The good and the bad of GameStop accepting retro trade-ins

14695423_1370793329607256_4184178252672116681_n

With prices in retro games soaring over the last few years, it’s no surprise that GameStop wants a piece of the action. Last year, the company revealed that it would be taking select trade-ins of many retro systems and games for cash or credit across 250 stores in New York City and Birmingham, Alabama.

There are some things to note about this. The video game chain is only expecting certain games from each system, usually the more sought after titles. GameStop is also strict on condition, so if your cartridge has any label damage, writing on it, or cartridge damage, it won’t accept them. Finally, all trade-ins are sent directly to GameStop HQ and posted online later, meaning you won’t be able to see if any of your local stores got in a copy of a game you’ve been really looking for.

Is this really a good idea? There have been reports of many many flaws with GameStop’s hand in the retro market. Let’s take a look at both the good and the bad.

Problem

One of the biggest issues for GameStop is bootleg games. It’s something that has appeared many times, including one particular story of a person buying a copy of Chrono Trigger for the Super Nintendo, which goes for around $120 and up. After trying to play the game, the purchaser found out that it’s not actually Chrono Trigger, but instead a copy of Madden! So the user returns the game to GameStop, gets a full refund, but a month or two later, the same exact problem happens to another consumer. Yes, it was the same copy, and rather than destroying the fake, the bootleg game was just sold to another person.

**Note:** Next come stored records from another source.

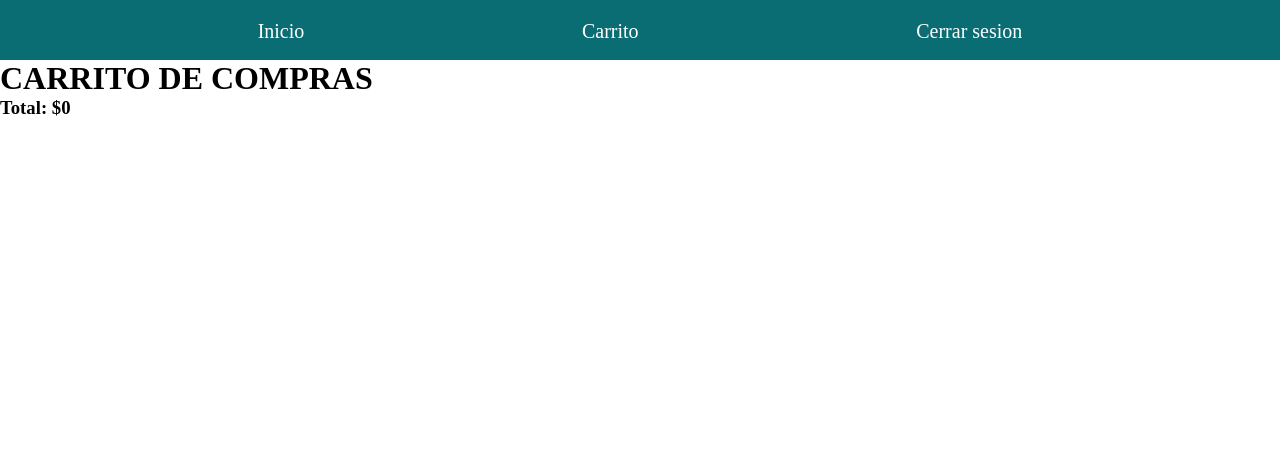
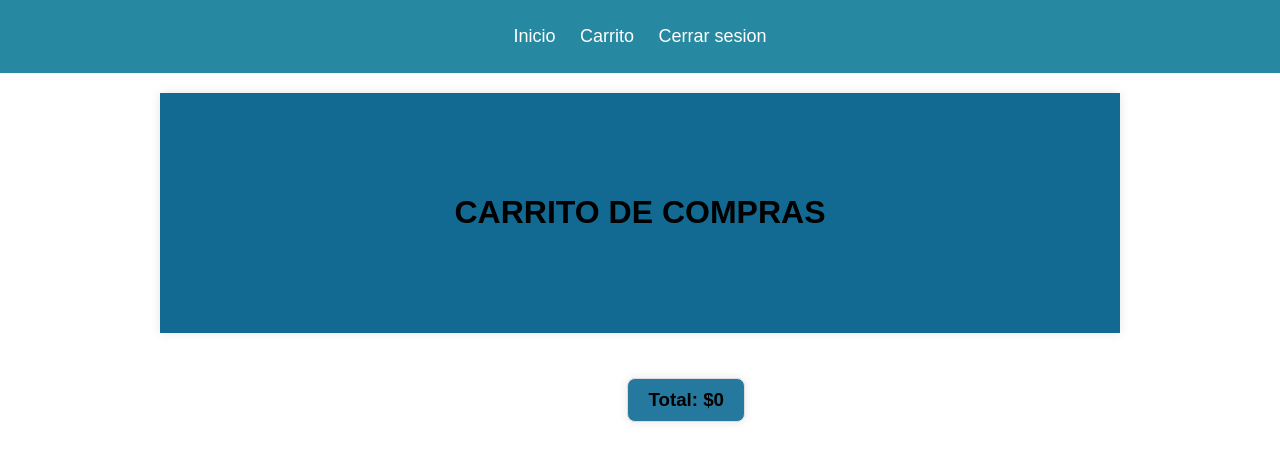
Before and after one commit to castillonat91/canciones, a Flask app: page /carrito in a window 1280 px wide. Shown: the top 461 px of the page. Run offline with Flask 3, Linux system fonts and the light colour scheme.

Commit message:
ejercicio

```diff
--- /dev/null
+++ b/app/static/carrito.css
@@ -0,0 +1,95 @@
+body {
+    font-family: Arial, sans-serif;
+    margin: 0;
+    padding: 0;
+    background-color: #ffffff;
+}
+
+header {
+    background-color: #2689a1;
+    color: #fff;
+    padding: 10px 0;
+    text-align: center;
+}
+
+nav {
+    display: flex;
+    justify-content: center;
+}
+
+.nav_canciones ul {
+    list-style: none;
+    padding: 0;
+}
+
+.nav_canciones ul li {
+    display: inline;
+    margin: 0 10px;
+}
+
+.nav_canciones ul li a {
+    color: #fff;
+    text-decoration: none;
+    font-size: 18px;
+}
+
+.nav_canciones ul li a:hover {
+    text-decoration: underline;
+}
+
+main {
+    padding: 80px;
+    max-width: 800px;
+    margin: 20px auto;
+    background-color: #126a92;
+    box-shadow: 0 0 10px rgba(0, 0, 0, 0.1);
+}
+
+h1 {
+    text-align: center;
+    color: #000000;
+}
+
+#container {
+    display: flex;
+    flex-wrap: wrap;
+    gap: 20px;
+    justify-content: center;
+}
+
+.cart-item {
+    background-color: #fff;
+    border: 1px solid #ddd;
+    border-radius: 8px;
+    padding: 20px;
+    width: 200px;
+    box-shadow: 0 0 10px rgba(0, 0, 0, 0.1);
+    text-align: center;
+}
+
+.cart-item h2 {
+    margin: 0;
+    font-size: 22px;
+    color: #333;
+}
+
+.cart-item p {
+    margin: 5px 0;
+    color: #000000;
+}
+
+h3 {
+    position: absolute;
+    margin-top: 125px;
+    right: 535px;
+    background-color: #25789e;
+    border: 1px solid #ddd;
+    border-radius: 8px;
+    padding: 10px 20px;
+    box-shadow: 0 0 10px rgba(0, 0, 0, 0.1);
+}
+
+.total-container h3 {
+    margin: 0;
+    color: #000000;
+}
--- a/app/templates/carrito.html
+++ b/app/templates/carrito.html
@@ -5,8 +5,8 @@
     <meta charset="UTF-8">
     <meta name="viewport" content="width=device-width, initial-scale=1.0">
     <title>Canciones</title>
-    <link rel="stylesheet" href="{{url_for ('static', filename='../static/canciones.css')}}">
-    <link rel="stylesheet" href="../static/canciones.css">
+    <link rel="stylesheet" href="{{url_for ('static', filename='../static/carrito.css')}}">
+    <link rel="stylesheet" href="../static/carrito.css">
     <script src="{{url_for('static',filename='js/carrito.js')}}"></script>
 </head>
 
@@ -31,7 +31,9 @@
                 <p>Precio:${{item.preciocan}}</p>
             </div>
             {% endfor %}
+            <div class="position-total">
             <h3>Total: ${{ total }}</h3>
+            </div>
         </div>
     </main>
 
--- a/app/templates/listacomprador.html
+++ b/app/templates/listacomprador.html
@@ -16,7 +16,7 @@
         <nav>
             <div class="nav_canciones">
                 <ul class="canciones_nav">
-                    <li><a href="{{ url_for('ver_carrito') }}">Carrito</a></li>
+                    <li><a href="{{ url_for('ver_carrito') }}"><i class="fa-solid fa-cart-shopping"></i></a></li>
                     <li><a href="{{ url_for('logout') }}">Cerrar sesion</a></li>
                 </ul>
             </div>
@@ -50,7 +50,7 @@
                             <button class="add-to-cart"
                                     data-id="{{ cancion.id_can }}"
                                     data-titulo="{{ cancion.titulo }}"
-                                    data-precio="{{ cancion.precio }}">Agregar al <i class="fa-solid fa-cart-shopping"></i></button>
+                                    data-precio="{{ cancion.precio }}"><div class="position-agre"> Agregar al <i class="fa-solid fa-cart-shopping"></i></button></div>
                         </td>
                     </tr>
                     {% endfor %}
```
Also changed, not shown: app/static/canciones.css (+16 -10 lines).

Simply, GameStop doesn’t test their games properly. This is isn’t the individual store’s fault, as it’s corporate who doesn’t train their stores or employees. They have no retro systems in stock to test out whether any of the games work,and if it is also the correct game. They only look at the cartridge, the label, and base it off that, which is a terrible idea, in my opinion, because they can’t even open up the cartridge to see if the board is legit or a fake. This means just about anyone can go to eBay, or any site that sells bootleg reproductions of expensive games, and sell them for cash to GameStop, which prices will grow exponentially at this point.

As a collector, I come across reproductions/bootlegs many times, and sometimes, without opening it up. It’s impossible to tell.

How can this issue be fixed?

Hiring people who know what to look for, or spend time training workers, would be very useful. I doubt that this would happen anytime soon. The reason why I don’t think this will happen anytime soon is that retro trade-ins aren’t a huge focus for them in the grand scheme of things. Another thing GameStop could do is have a stricter warning/punishment for offenders. Sure, not everyone knows if they actually have a bootleg cartridge in their collection, but you will have people who will try to get away with selling fakes of expensive titles every so often.

Problem

Not everything is fixed, however. Another issue many people come across is having systems that either have some kind of issues or aren’t working altogether. I can get into many of these problems, but the main point is, GameStop says they have experts who test and fix systems and games. While it’s not a big percentage, there are people who have gotten systems that don’t start, beyond dirty or even the controller port pins are damaged leading the buyer to have to fix it themselves or return it.

How can this issue be fixed?

With a larger quantity of systems and games coming, GameStop will need to up their quality control by possibly hiring more people.

While I could still list a few more negatives, they aren’t really all that bad as the ones I’ve already talked about. Now let’s take a look at some of the positives:

GameStop has some really good pricing on retro games and accessories.

Many of their games are well below what they go for on eBay and game stores focused solely on retro games. A copy of Chrono Trigger for the SNES is $79.99 on GameStop, and if you are a pro rewards member you can save 10%. While you won’t see a lot of these games available on GameStop.com because people are quickly buying them out (some for resale and others for themselves), it might help lower prices down the line if it does well enough.

How much you get for your trade-ins is another question… especially since it’s not currently listed on either their app or webpage.

Don’t worry. You’re protected.

GameStop has a great return policy, so if it’s fake or not working, you are covered.

Only time will tell how this will turn out. As long as GameStop places a better structure moving forward, it’s something to keep an eye on.

About author

Chris Del Castillo
Chris Del Castillo 2574 posts

Growing up Chris watched a lot of the original Saturday morning cartoons and developed a love for arts and animation. Growing up he tried his hand at animation and eventually script writing, but even more his love of video games, anime and technology grew.

From around the web: